He was named the NFL’s Offensive Lineman of the Year by the NFL Alumni in 1997 and by the NFL Players Association as the NFC Offensive Lineman of the Year in 1996 and 1997.
Carter, 47, ranks fourth in career receptions with 1,101 and 130 touchdowns during his 16-season NFL career that began when he was a fourth-round pick of the Philadelphia Eagles in the 1987 supplemental draft.
He joined Minnesota in 1990 and led the Vikings in receptions for 10 straight seasons from 1991-2000. In 1993, he had his first of eight straight 1,000-yard seasons and earned the first of eight consecutive Pro Bowl selections.
His career-best season in 1995 was highlighted by his second straight 122-catch season in which he totaled a career-high 1,371 yards and 17 touchdowns.
Carter retired temporarily following the 2001 season. He returned in 2002 to help the injury-plagued Miami Dolphins’ receiving squad for five games.
He ended his career with 13,899 yards receiving. He recorded 70 or more catches in a season 10 times and had 100-yard receiving games 42 times.
Culp, 66, was selected in the second round of the 1968 draft by the Denver Broncos. The team tried to switch him to offensive guard from defensive tackle, and when it didn’t work out, the Broncos traded him to the Kansas City Chiefs.
The Chiefs kept him on defense and he had four tackles, two assists and a sack as Kansas City beat the Oakland Raiders 17-7 in the 1969 American Football League Championship game and then tallied three tackles and one assist in the Chiefs’ 23-7 Super Bowl victory over the Minnesota Vikings.
Culp made back-to-back appearances in the AFC championship game in 1978 and 1979. He was named to one AFL All-Star Game and five Pro Bowls during his career. He played in 179 career games that included a final stint with the Detroit Lions.
Robinson, 71, joined the Green Bay Packers as the team’s first-round pick out of Penn State University in the 1963 NFL Draft. During 12 years, including two with the Washington Redskins, he intercepted 27 passes.

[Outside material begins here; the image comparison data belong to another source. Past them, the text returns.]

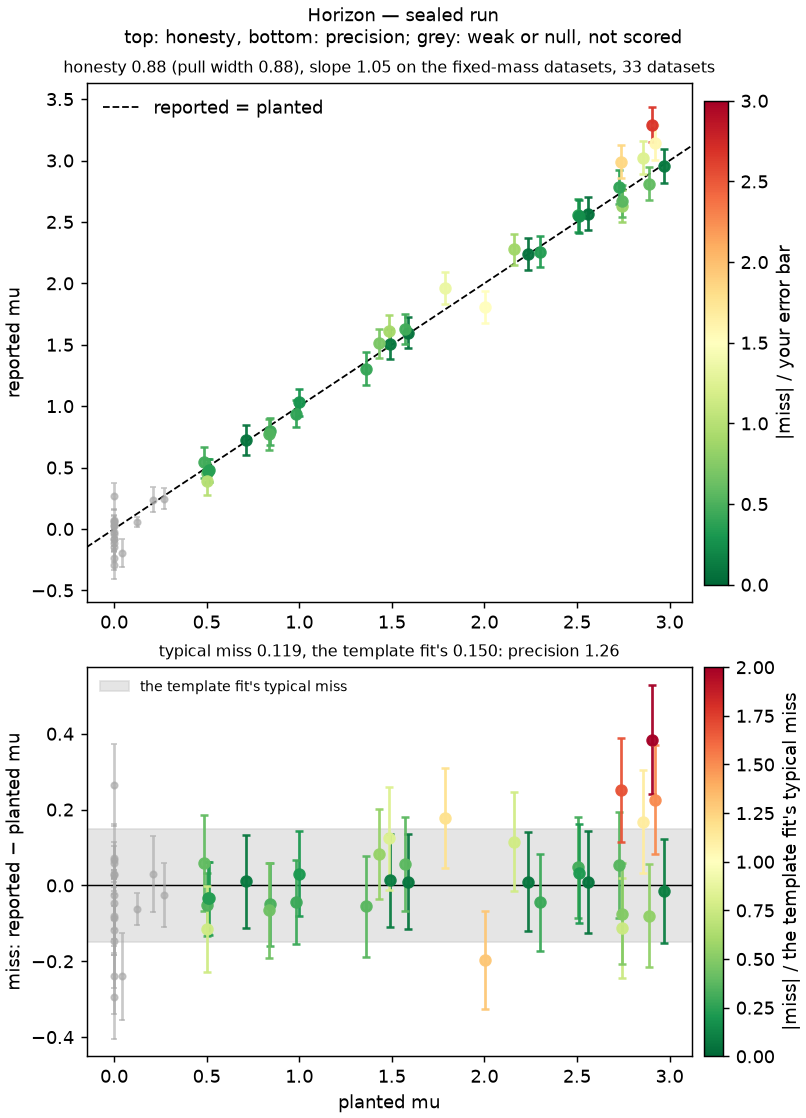
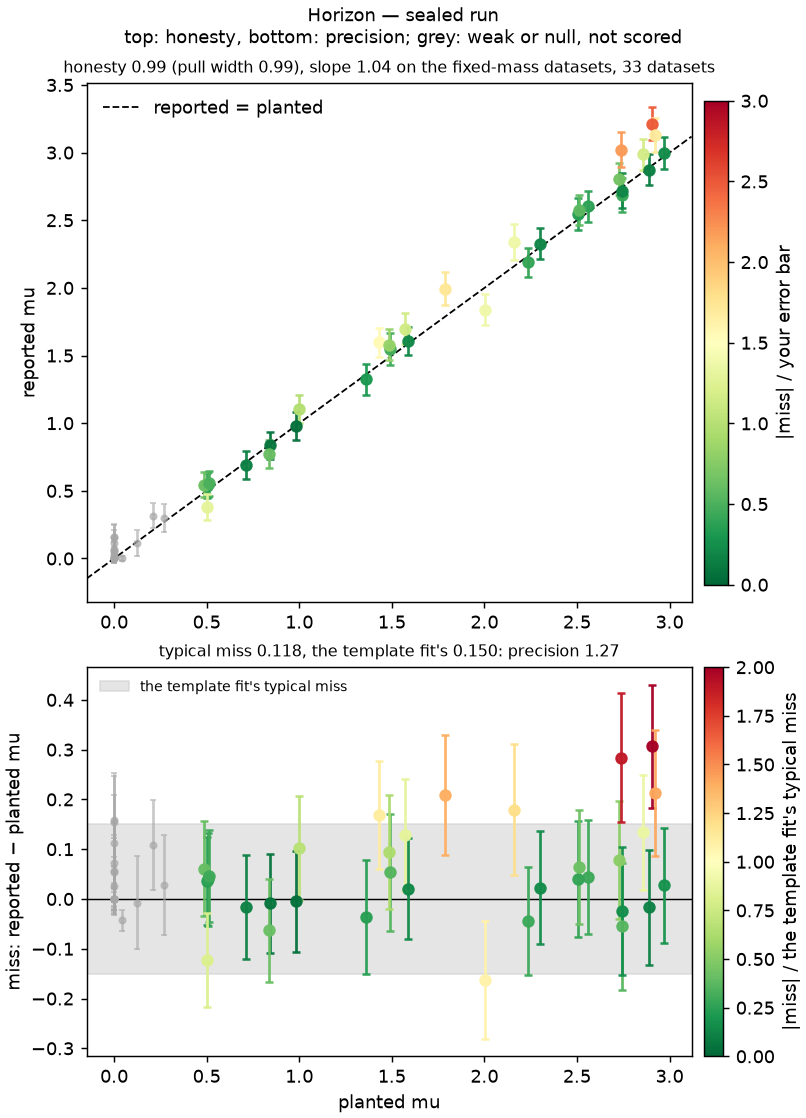
Hackathon leaderboard: sealed run of 2026-10-16 04:22 UTC

diff --git a/README.md b/README.md
@@ -50,12 +50,12 @@ Personal access tokens); from your laptop it is your usual push.
 ## Leaderboard
 
 <!-- leaderboard -->
-_Sealed run of 2026-10-15 11:22 UTC: each team's latest submission on the [issue](https://github.com/andrzejnovak/hsf-india-hww/issues/1), on 51 sealed datasets, the Higgs mass at 125 GeV in all of them and μ and the background rate planted anew in each._
+_Sealed run of 2026-10-16 04:22 UTC: each team's latest submission on the [issue](https://github.com/andrzejnovak/hsf-india-hww/issues/1), on 51 sealed datasets, the Higgs mass at 125 GeV in all of them and μ and the background rate planted anew in each._
 
 | # | team                                                              | score | precision | honesty | typical miss μ | σ μ   | pull width μ | submitted                                                                                                           |
 |---|-------------------------------------------------------------------|-------|-----------|---------|----------------|-------|--------------|---------------------------------------------------------------------------------------------------------------------|
-| 1 | [team_x](https://github.com/gauriaggarwal31/hsf-india-hww-team_x) | 119   | 1.28      | 0.93    | 0.117          | 0.121 | 0.93         | [350c714](https://github.com/gauriaggarwal31/hsf-india-hww-team_x/tree/350c714) 2026-10-15 11:12 by gauriaggarwal31 |
-| 2 | [Horizon](https://github.com/AnushSingla/horizon-hsf-workshop)    | 111   | 1.26      | 0.88    | 0.119          | 0.125 | 0.88         | [458fcb0](https://github.com/AnushSingla/horizon-hsf-workshop/tree/458fcb0ae83d) 2026-10-15 09:05 by AnushSingla    |
+| 1 | [Horizon](https://github.com/AnushSingla/horizon-hsf-workshop)    | 126   | 1.27      | 0.99    | 0.118          | 0.112 | 0.99         | [2c53e22](https://github.com/AnushSingla/horizon-hsf-workshop/tree/2c53e2212d17) 2026-10-16 04:12 by AnushSingla    |
+| 2 | [team_x](https://github.com/gauriaggarwal31/hsf-india-hww-team_x) | 119   | 1.28      | 0.93    | 0.117          | 0.121 | 0.93         | [350c714](https://github.com/gauriaggarwal31/hsf-india-hww-team_x/tree/350c714) 2026-10-15 11:12 by gauriaggarwal31 |
 | 3 | [Hack-404](https://github.com/shaurya-cd/Hack-404)                | 109   | 1.24      | 0.88    | 0.121          | 0.129 | 0.88         | [0909838](https://github.com/shaurya-cd/Hack-404/tree/0909838) 2026-10-15 07:18 by shaurya-cd                       |
 | 4 | [Pilot](https://github.com/ishandhull2953/hww-hackathon)          | 108   | 1.22      | 0.88    | 0.123          | 0.103 | 1.13         | [dff9a69](https://github.com/ishandhull2953/hww-hackathon/tree/dff9a69) 2026-10-15 09:37 by ishandhull2953          |
 | 5 | [Pilots](https://github.com/ishandhull2953/hww-hackathon)         | 108   | 1.22      | 0.88    | 0.123          | 0.103 | 1.13         | [dff9a69](https://github.com/ishandhull2953/hww-hackathon/tree/dff9a69996a9) 2026-10-15 10:31 by ishandhull2953     |
@@ -63,10 +63,11 @@ _Sealed run of 2026-10-15 11:22 UTC: each team's latest submission on the [issue
 | 7 | [baseline-nn](https://github.com/andrzejnovak/hsf-india-hww)      | 78    | 0.84      | 0.94    | 0.179          | 0.154 | 1.07         | [c549c28](https://github.com/andrzejnovak/hsf-india-hww/tree/c549c28882b3) 2026-10-14 08:26 by andrzejnovak         |
 
 <details>
-<summary><b>Earlier submissions</b> (3): by team, newest first, with the score each had</summary>
+<summary><b>Earlier submissions</b> (4): by team, newest first, with the score each had</summary>
 
 | team                                                              | score | precision | honesty | typical miss μ | σ μ   | pull width μ | submitted                                                                                                           |
 |-------------------------------------------------------------------|-------|-----------|---------|----------------|-------|--------------|---------------------------------------------------------------------------------------------------------------------|
+| [Horizon](https://github.com/AnushSingla/horizon-hsf-workshop)    | 111   | 1.26      | 0.88    | 0.119          | 0.125 | 0.88         | [458fcb0](https://github.com/AnushSingla/horizon-hsf-workshop/tree/458fcb0ae83d) 2026-10-15 09:05 by AnushSingla    |
 | [team_x](https://github.com/gauriaggarwal31/hsf-india-hww-team_x) | 105   | 1.14      | 0.92    | 0.131          | 0.135 | 0.92         | [46fac17](https://github.com/gauriaggarwal31/hsf-india-hww-team_x/tree/46fac17) 2026-10-15 10:53 by gauriaggarwal31 |
 | [team_x](https://github.com/gauriaggarwal31/hsf-india-hww-team_x) | 103   | 1.04      | 0.99    | 0.144          | 0.138 | 1.01         | [d1f83a7](https://github.com/gauriaggarwal31/hsf-india-hww-team_x/tree/d1f83a7) 2026-10-15 09:07 by gauriaggarwal31 |
 | [Pilots](https://github.com/ishandhull2953/hww-hackathon)         | 98    | 1.00      | 0.98    | 0.150          | 0.144 | 0.98         | [69e717a](https://github.com/ishandhull2953/hww-hackathon/tree/69e717a) 2026-10-15 08:29 by ishandhull2953          |
@@ -76,13 +77,13 @@ _Sealed run of 2026-10-15 11:22 UTC: each team's latest submission on the [issue
 <details>
 <summary><b>Recovery plots</b>, per team: honesty on top, each dataset coloured by its pull; precision below, each miss against the template fit's typical miss</summary>
 
+**Horizon** (score 126)
+
+![Horizon](results/Horizon.png)
+
 **team_x** (score 119)
 
 ![team_x](results/team_x.png)
-
-**Horizon** (score 111)
-
-![Horizon](results/Horizon.png)
 
 **Hack-404** (score 109)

A three-time Pro Bowl pick, he started at left outside linebacker in three NFL championship victories and two Super Bowl wins. He contributed three tackles in Green Bay’s 35-10 win over the Kansas City Chiefs in Super Bowl I and then had two tackles, five assisted tackles, one fumble recovery and a pass defensed in Super Bowl II as the Packers beat the Oakland Raiders 33-14.
Robinson suffered an Achilles tendon injury in 1970 that limited him to just four games. He rebounded the following season and didn’t miss a game for the Packers in 1971 and 1972 before moving on to the Redskins.